David Baker, a bankruptcy lawyer in Boston, replied similarly: “Massachusetts has a number of provisions referred to as ‘statute of limitations.'” He said I must dig through the sections for the statute that applies best. Part three, chapter 260, section six of the Massachusetts law code is about open accounts, but all it does is define an open account — there is no limitation given. I am left to assume it fits into section two, which says, “Actions of contract, other than those to recover for personal injuries, founded upon contracts or liabilities, express or implied, except actions limited by section one or actions upon judgments or decrees of courts of record of the United States or of this or of any other state of the United States, shall, except as otherwise provided, be commenced only within six years next after the cause of action accrues.”

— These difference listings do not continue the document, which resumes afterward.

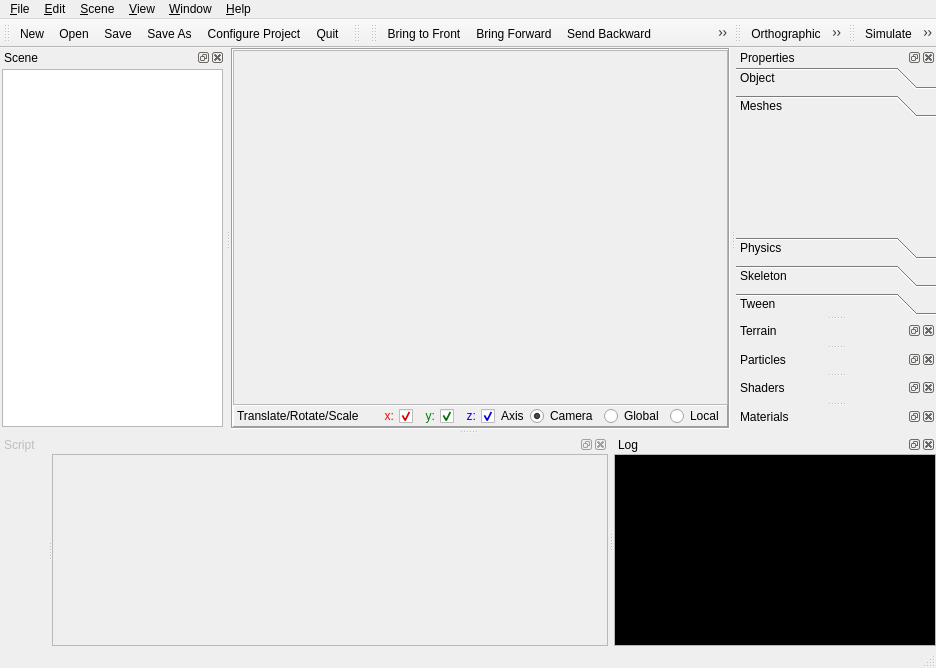
Old version of the form MagicGameEditor/mainwindow.ui in the repository srdamagia/MagicGameEditor.
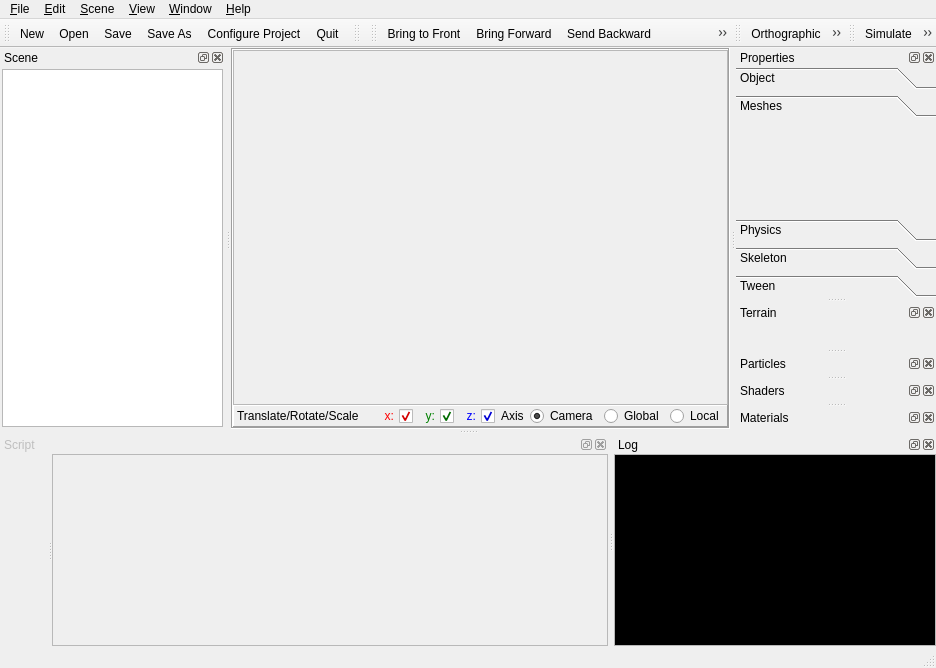
New version of the form. The open tabs and pages were chosen to show the change. Icons and pictures are not drawn.

Commit message: Terrain, Water, Vegetation

```diff
--- a/MagicGameEditor/mainwindow.ui
+++ b/MagicGameEditor/mainwindow.ui
@@ -536,8 +536,8 @@
          <rect>
           <x>0</x>
           <y>0</y>
-          <width>100</width>
-          <height>30</height>
+          <width>98</width>
+          <height>28</height>
          </rect>
         </property>
         <attribute name="label">
@@ -717,7 +717,9 @@
    <attribute name="dockWidgetArea">
     <number>2</number>
    </attribute>
-   <widget class="QWidget" name="dockWidgetContents_4"/>
+   <widget class="QWidget" name="dockWidgetContents_4">
+    <layout class="QGridLayout" name="layoutTerrain"/>
+   </widget>
   </widget>
   <widget class="QToolBar" name="view">
    <property name="windowTitle">
```
Left out of the diff: 23 changed lines with no effect on the pictures. The commit also changes 29 other files.
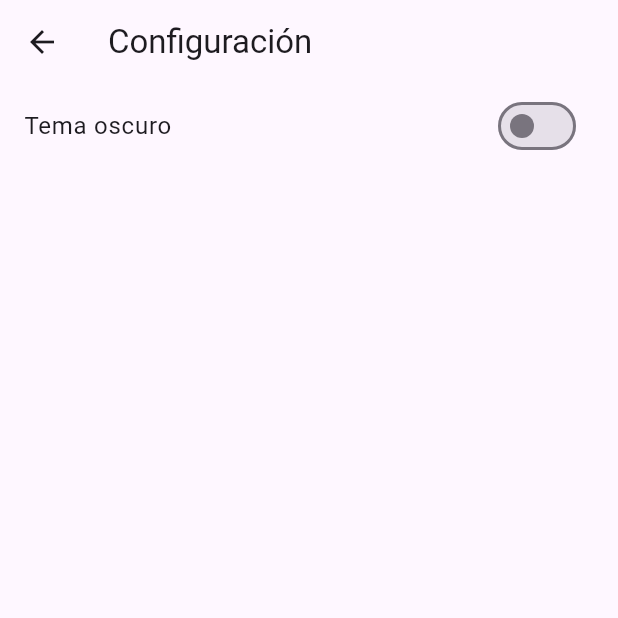
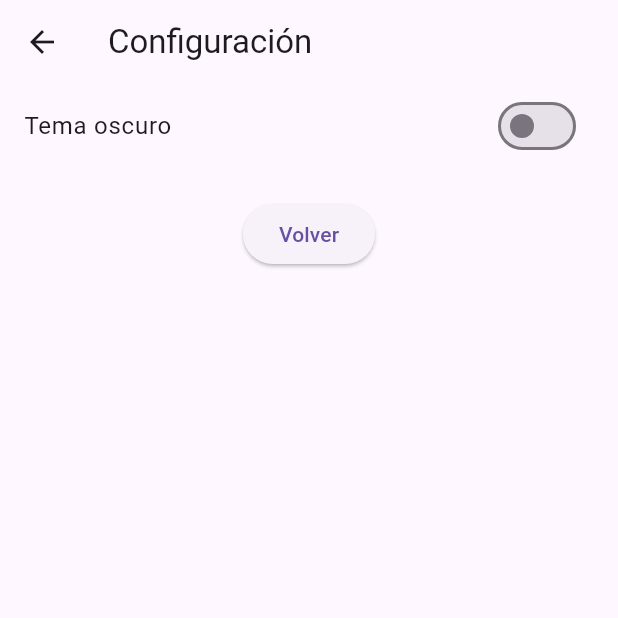
Before and after one commit to carlosgr1992/World_News_CGR, a Flutter app: the ConfiguracionView screen opened by its route, on a phone screen of 412 x 824 dp, the top half of it. Run offline on Flutter 3.47's test engine with Material 3 defaults, Android fonts, the phone set to English and light mode, and no system bars; our stand-ins replace cloud_firestore, firebase_auth, firebase_core; accounts and stored records are empty; generated files the repository leaves out were written again.

Commit message:
Agregado boton volver en configuracion

```diff
--- a/lib/customViews/ButtonBarCustom.dart
+++ b/lib/customViews/ButtonBarCustom.dart
@@ -5,6 +5,7 @@ import 'dart:convert';
 class ButtonBarCustom extends StatelessWidget {
   final VoidCallback onListPressed;
   final VoidCallback onGridPressed;
+
 
   ButtonBarCustom({required this.onListPressed, required this.onGridPressed});
 
--- a/lib/onBoarding/ConfiguracionView.dart
+++ b/lib/onBoarding/ConfiguracionView.dart
@@ -1,7 +1,6 @@
 import 'package:flutter/material.dart';
 import 'package:provider/provider.dart';
 import '../Theme/ThemeNotifier.dart';
-
 
 class ConfiguracionView extends StatelessWidget {
   @override
@@ -21,6 +20,15 @@ class ConfiguracionView extends StatelessWidget {
               themeNotifier.toggleTheme();
             },
           ),
+          SizedBox(height: 20),
+          Center(
+            child: ElevatedButton(
+              onPressed: () {
+                Navigator.of(context).popAndPushNamed("/homeView");
+              },
+              child: Text('Volver'),
+            ),
+          ),
         ],
       ),
     );
```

The assistant attorney general of Alaska said she couldn’t provide the information for her state. The Georgia Bar Association said no one there could provide the information for me, and referred me to a credit counseling service that also said it couldn’t help. My colleague contacted a past source of hers, Barbara Sinsley, general counsel for the 600-member Debt Buyers Association (DBA International), a trade group of companies that buy and sell portfolios of debt from banks and other creditors. When asked for any insight in this complicated search, Sinsley replied, “Currently, there are some states in flux in the case law on choice of law issues.” This means some states are in court right now over these statutes, so they may change in the near future. This may explain why many of the current charts of the states’ statutes of limitations I found online contain varying numbers — some include only statutory law, while some include newer case law.
Why you should be worried
My research has not only been frustrating as a reporter, but incredibly bothersome as a consumer. Knowing the correct statute for credit card debt may make a huge difference in someone’s life, but it is nearly impossible to get a straight answer. The average person can’t read legal code without a law degree or get free legal advice about this without having a bankruptcy lawyer as a buddy. The average person probably doesn’t have time to make endless calls to credit counselors and bar associations, hoping to find someone who can answer their question simply or at all. There are many charts of the states’ statutes of limitations online, but most have varying figures, leaving me to wonder which are accurate. One thing is clear: Finding this information needs to be significantly easier. But my mean, old editor is making me continue my quest for the information anyway.
Do you have any suggestions for making this process easier for consumers? Do you know of any resources on credit card statutes of limitation that I may have missed?